▶ **Problem requirements**:
What lines below contain the word "function"? Please pull each one out.
+ + +
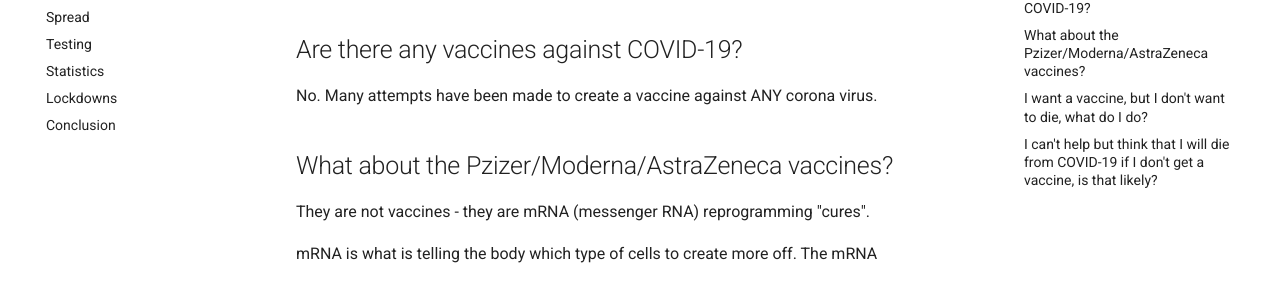
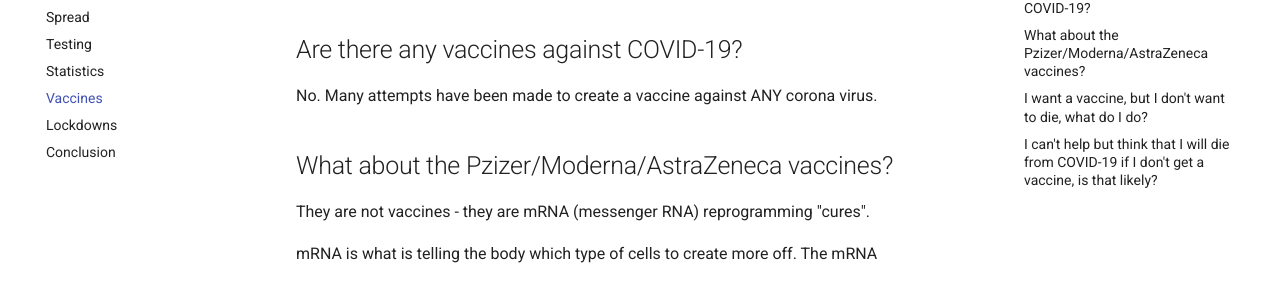
Before and after one commit to realhippo33/covidfacts, an MkDocs documentation site: the page built from docs/vaccines.md, in a window 1280 px wide. Shown: the part 148-430 px from the top of the page. Built offline with MkDocs 1.6.1 and Material for MkDocs 9.7.7, drawn with Linux system fonts in a browser that asks for light colours.

Commit message:
added vaccines to nav

```diff
--- a/mkdocs.yml
+++ b/mkdocs.yml
@@ -4,7 +4,7 @@ nav:
     - 'Spread': spread.md
     - 'Testing': tests.md
     - 'Statistics': statistics.md
-    #- 'Vaccines': vaccines.md
+    - 'Vaccines': vaccines.md
     - 'Lockdowns': lockdowns.md
     - 'Conclusion': conclusion.md
 markdown_extensions:
```
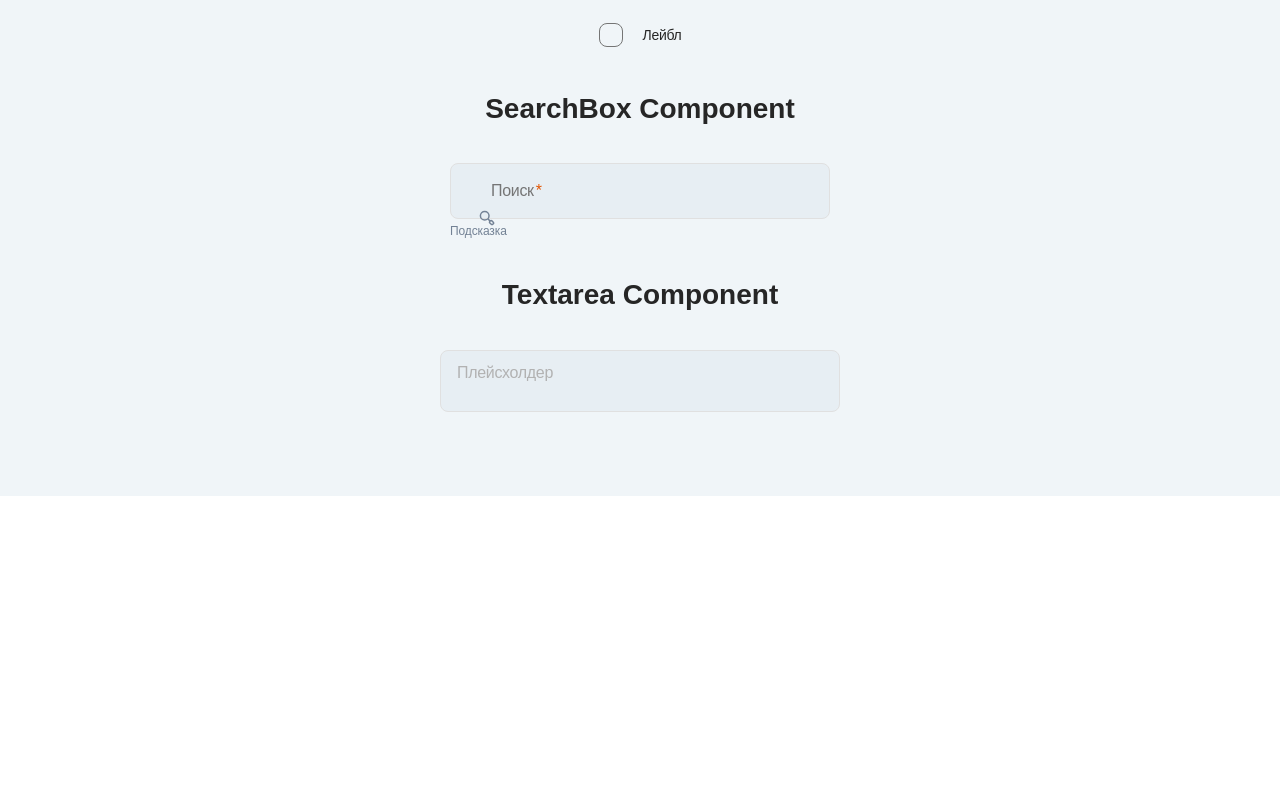
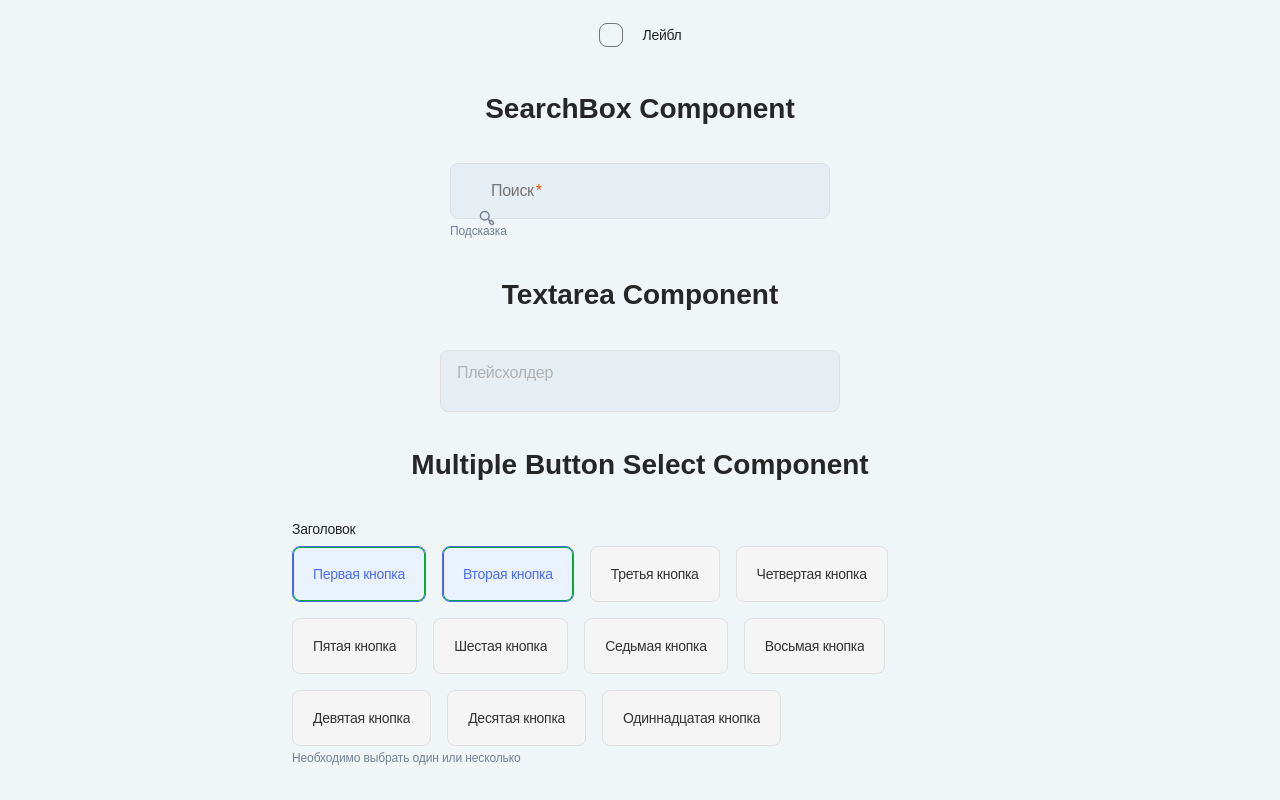
Before and after one commit to maxim-petrov/component-animation, a React (Vite) app: page / in a window 1280 px wide. Shown: the part 2717-3517 px from the top of the page. Before the commit the page ends 3213 px from the top, so only its background shows below. Built offline with nearby package versions, Linux system fonts and the light colour scheme; a web font is replaced by a local one.

Commit message:
Add MultipleButtonSelect

```diff
--- a/src/App.css
+++ b/src/App.css
@@ -529,3 +529,49 @@ h1 {
   overflow: hidden;
   border: none;
 }
+
+/* Стили для MultipleButtonSelect */
+.label-root-303-6-0-3 {
+  display: block;
+  font-size: 16px;
+  font-weight: 500;
+  color: #333;
+  text-align: left;
+}
+
+.mb-sel-root-2a0-12-2-4 {
+  display: flex;
+  flex-wrap: wrap;
+  gap: 8px;
+  width: 100%;
+}
+
+.mb-sel-large-ef8-12-2-4 {
+  padding: 0;
+}
+
+.mb-sel-item-75f-12-2-4 {
+  display: flex;
+  align-items: center;
+  justify-content: center;
+  padding: 8px 16px;
+  border: 1px solid #e0e0e0;
+  border-radius: 8px;
+  background-color: #f5f5f5;
+  color: #333;
+  font-size: 14px;
+  cursor: pointer;
+  transition: all 0.2s ease;
+  outline: none;
+}
+
+.mb-sel-active-7cf-12-2-4 {
+  background-color: #ebf2ff;
+  border-color: #4a6cf7;
+  color: #4a6cf7;
+}
+
+.mb-sel-text-5e4-12-2-4 {
+  display: inline-block;
+  white-space: nowrap;
+}
--- a/src/App.jsx
+++ b/src/App.jsx
@@ -10,6 +10,7 @@ import Input from './components/Input'
 import Checkbox from './components/Checkbox'
 import SearchBox from './components/SearchBox'
 import Textarea from './components/Textarea'
+import MultipleButtonSelect from './components/MultipleButtonSelect'
 
 function App() {
   const [count, setCount] = useState(0)
@@ -64,6 +65,11 @@ function App() {
       <div className="content">
         <Textarea />
       </div>
+
+      <h1>Multiple Button Select Component</h1>
+      <div className="content">
+        <MultipleButtonSelect />
+      </div>
     </div>
   )
 }
--- /dev/null
+++ b/src/animations/multipleButtonSelectAnimations.js
@@ -0,0 +1,49 @@
+// Конфигурация анимации для компонента MultipleButtonSelect
+export const buttonSelectAnimationConfig = {
+  type: "spring",
+  stiffness: 290,
+  damping: 22.22,
+  mass: 1,
+  duration: 0.54
+};
+
+// Анимация для кнопки при наведении
+export const buttonHoverAnimation = {
+  whileHover: {
+    scale: 1.05,
+    boxShadow: "0px 3px 8px rgba(0, 0, 0, 0.12)"
+  },
+  whileTap: {
+    scale: 0.95
+  },
+  transition: {
+    type: "spring",
+    stiffness: 400,
+    damping: 17
+  }
+};
+
+// Анимация для активной кнопки
+export const activeButtonAnimation = {
+  initial: {
+    backgroundColor: "#f5f5f5",
+    borderColor: "#e0e0e0",
+    color: "#333"
+  },
+  active: {
+    backgroundColor: "#ebf2ff",
+    borderColor: "#4a6cf7",
+    color: "#4a6cf7"
+  },
+  transition: buttonSelectAnimationConfig
+};
+
+// Анимация для перехода между состояниями кнопки
+export const buttonToggleAnimation = {
+  initial: { scale: 1 },
+  toggle: { scale: [1, 1.08, 1] },
+  transition: {
+    duration: 0.3,
+    times: [0, 0.5, 1]
+  }
+};
--- /dev/null
+++ b/src/components/MultipleButtonSelect.jsx
@@ -0,0 +1,116 @@
+import React, { useState } from 'react';
+import { motion } from 'framer-motion';
+import {
+  buttonSelectAnimationConfig,
+  buttonHoverAnimation,
+  activeButtonAnimation,
+  buttonToggleAnimation
+} from '../animations/multipleButtonSelectAnimations';
+import '../global.css';
+
+// Компонент для отдельной кнопки выбора
+const SelectButton = ({ id, text, isActive, onToggle }) => {
+  // Объединение вариантов анимаций
+  const combinedVariants = {
+    initial: {
+      ...activeButtonAnimation.initial,
+      scale: 1
+    },
+    active: {
+      ...activeButtonAnimation.active,
+      scale: 1
+    },
+    toggle: buttonToggleAnimation.toggle
+  };
+
+  return (
+    <motion.button
+      data-e2e-id={`default-multiple-select-button__value-${id}`}
+      className={`mb-sel-item-75f-12-2-4 ${isActive ? 'mb-sel-active-7cf-12-2-4' : ''}`}
+      aria-pressed={isActive}
+      type="button"
+      onClick={() => onToggle(id)}
+      {...buttonHoverAnimation}
+      animate={isActive ? 'active' : 'initial'}
+      variants={combinedVariants}
+      whileTap="toggle"
+    >
+      <span className="mb-sel-text-5e4-12-2-4">{text}</span>
+    </motion.button>
+  );
+};
+
+// Основной компонент группы кнопок с множественным выбором
+const MultipleButtonSelect = () => {
+  // Состояние: массив ID активных кнопок (по умолчанию выбраны первые две)
+  const [activeButtons, setActiveButtons] = useState([0, 1]);
+
+  // Данные для кнопок
+  const buttons = [
+    { id: 0, text: 'Первая кнопка' },
+    { id: 1, text: 'Вторая кнопка' },
+    { id: 2, text: 'Третья кнопка' },
+    { id: 3, text: 'Четвертая кнопка' },
+    { id: 4, text: 'Пятая кнопка' },
+    { id: 5, text: 'Шестая кнопка' },
+    { id: 6, text: 'Седьмая кнопка' },
+    { id: 7, text: 'Восьмая кнопка' },
+    { id: 8, text: 'Девятая кнопка' },
+    { id: 9, text: 'Десятая кнопка' },
+    { id: 10, text: 'Одиннадцатая кнопка' }
+  ];
+
+  // Обработчик переключения состояния кнопки
+  const handleToggle = (id) => {
+    if (activeButtons.includes(id)) {
+      // Не даем снять выбор, если останется меньше одной активной кнопки
+      if (activeButtons.length > 1) {
+        setActiveButtons(activeButtons.filter(buttonId => buttonId !== id));
+      }
+    } else {
+      // Добавляем кнопку в список активных
+      setActiveButtons([...activeButtons, id]);
+    }
+  };
+
+  return (
+    <div className="_Gq5_ ql7Up" data-e2e-id="multiple-button-select-default">
+      <div className="" style={{ marginBottom: '20px' }}>
+        {/* Заголовок группы кнопок */}
+        <div
+          className="label-root-303-6-0-3"
+          htmlFor="multiple-select-button"
+          style={{ marginBottom: '8px' }}
+        >
+          Заголовок
+        </div>
+
+        {/* Контейнер с кнопками */}
+        <div
+          className="mb-sel-root-2a0-12-2-4 mb-sel-large-ef8-12-2-4"
+          data-e2e-id="default-multiple-select-button"
+        >
+          {buttons.map((button) => (
+            <SelectButton
+              key={button.id}
+              id={button.id}
+              text={button.text}
+              isActive={activeButtons.includes(button.id)}
+              onToggle={handleToggle}
+            />
+          ))}
+        </div>
+
+        {/* Информационное сообщение */}
+        <div
+          className="frfl-message-0d5-7-0-3 frfl-message--info-6ff-7-0-3"
+          style={{ marginTop: '4px' }}
+        >
+          Необходимо выбрать один или несколько
+        </div>
+      </div>
+    </div>
+  );
+};
+
+export default MultipleButtonSelect;
```
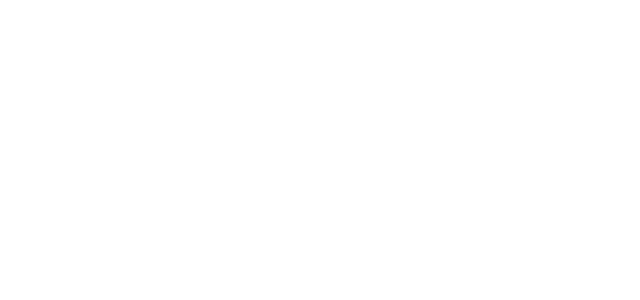
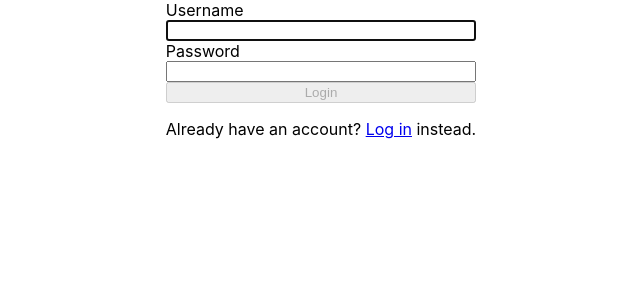
Before and after one commit to Amber-Robeck/rentalProperties, a React (Create React App) app in the folder client/: page /signup in a window 1280 px wide. Before the commit this address had no page. Shown: the top 300 px of the page, without its empty margins (319-959 px from the left). Built offline with nearby package versions, Linux system fonts and the light colour scheme.

Commit message:
Added copy of Login for signup, added route to App.js

```diff
--- a/client/src/App.js
+++ b/client/src/App.js
@@ -8,6 +8,7 @@
 import Homepage from './pages/home/Homepage.js';
 import Login from './pages/login/Login.js';
 import Dashboard from './pages/dashboard/Dashboard.js';
+import Signup from './pages/signup/Signup.js';
 
 function App() {
   return (
@@ -17,6 +18,7 @@
           <Route path="/">
             <Route index element={<Homepage />} />
             <Route path="login" element={<Login />} />
+            <Route path="signup" element={<Signup />} />
             <Route path="dashboard" element={<Dashboard />} />
           </Route >
 
--- /dev/null
+++ b/client/src/pages/signup/Signup.js
@@ -0,0 +1,78 @@
+import React, { useState } from "react";
+import axios from 'axios'
+
+const Signup = () => {
+    const [newUser, setNewUser] = useState({ username: "", email: "", password: "" });
+    const [username, setUsername] = useState("");
+    const [password, setPassword] = useState("");
+
+    // //  username: req.body.username,
+    // email: req.body.email,
+    // password: hash,
+    // city: req.body.city,
+    // address: req.body.address,
+    // isAdmin: req.body.isAdmin
+
+    // Checks that all fields have input
+    function validateForm() {
+        return newUser.username.length > 0 && newUser.password.length > 0 && newUser.email.length > 0;
+    };
+
+    async function handleSubmit(event) {
+        event.preventDefault();
+        // console.log(JSON.stringify({ username: username, password: password }));
+        // const customConfig = {
+        //     headers: {
+        //         'Content-Type': 'application/json'
+        //     }
+        // };
+        // const user =
+        // {
+        //     username: "adminadmin4",
+        //     email: "admin4@test.com",
+        //     password: "adminadmin",
+        //     city: "Thisone",
+        //     address: "333 Test Lane",
+        //     isAdmin: true
+        // }
+        await loginUser(newUser);
+    };
+
+    function loginUser(credentials) {
+        return axios.post('http://localhost:3001/api/users', credentials)
+            .then(data => console.log("logged in user", data));
+    };
+
+    function onChangeUser(value) {
+        let user = { ...newUser, value };
+        return setNewUser(user);
+    }
+    return (
+
+        <div className="login">
+            <form className="login-form" onSubmit={(e) => { handleSubmit(e) }}>
+                <label>Username</label>
+                <input
+                    autoFocus
+                    type="text"
+                    value={username}
+                    onChange={(e) => onChangeUser(e.target.value)}
+                />
+                <label>Password</label>
+                <input
+                    type="password"
+                    value={password}
+                    onChange={(e) => setPassword(e.target.value)}
+                />
+                <button type="submit" disabled={!validateForm()}>
+                    Login
+                </button>
+                <p>Already have an account? <a href="/login">Log in</a> instead.</p>
+            </form>
+        </div >
+
+    );
+
+}
+
+export default Signup;
```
+ + +
▶ **Exercise response**:
 function App() {
@@ -64,6 +65,11 @@ function App() {
 function App() {
+    function validateForm() {
+    async function handleSubmit(event) {
+    function loginUser(credentials) {
+    function onChangeUser(value) {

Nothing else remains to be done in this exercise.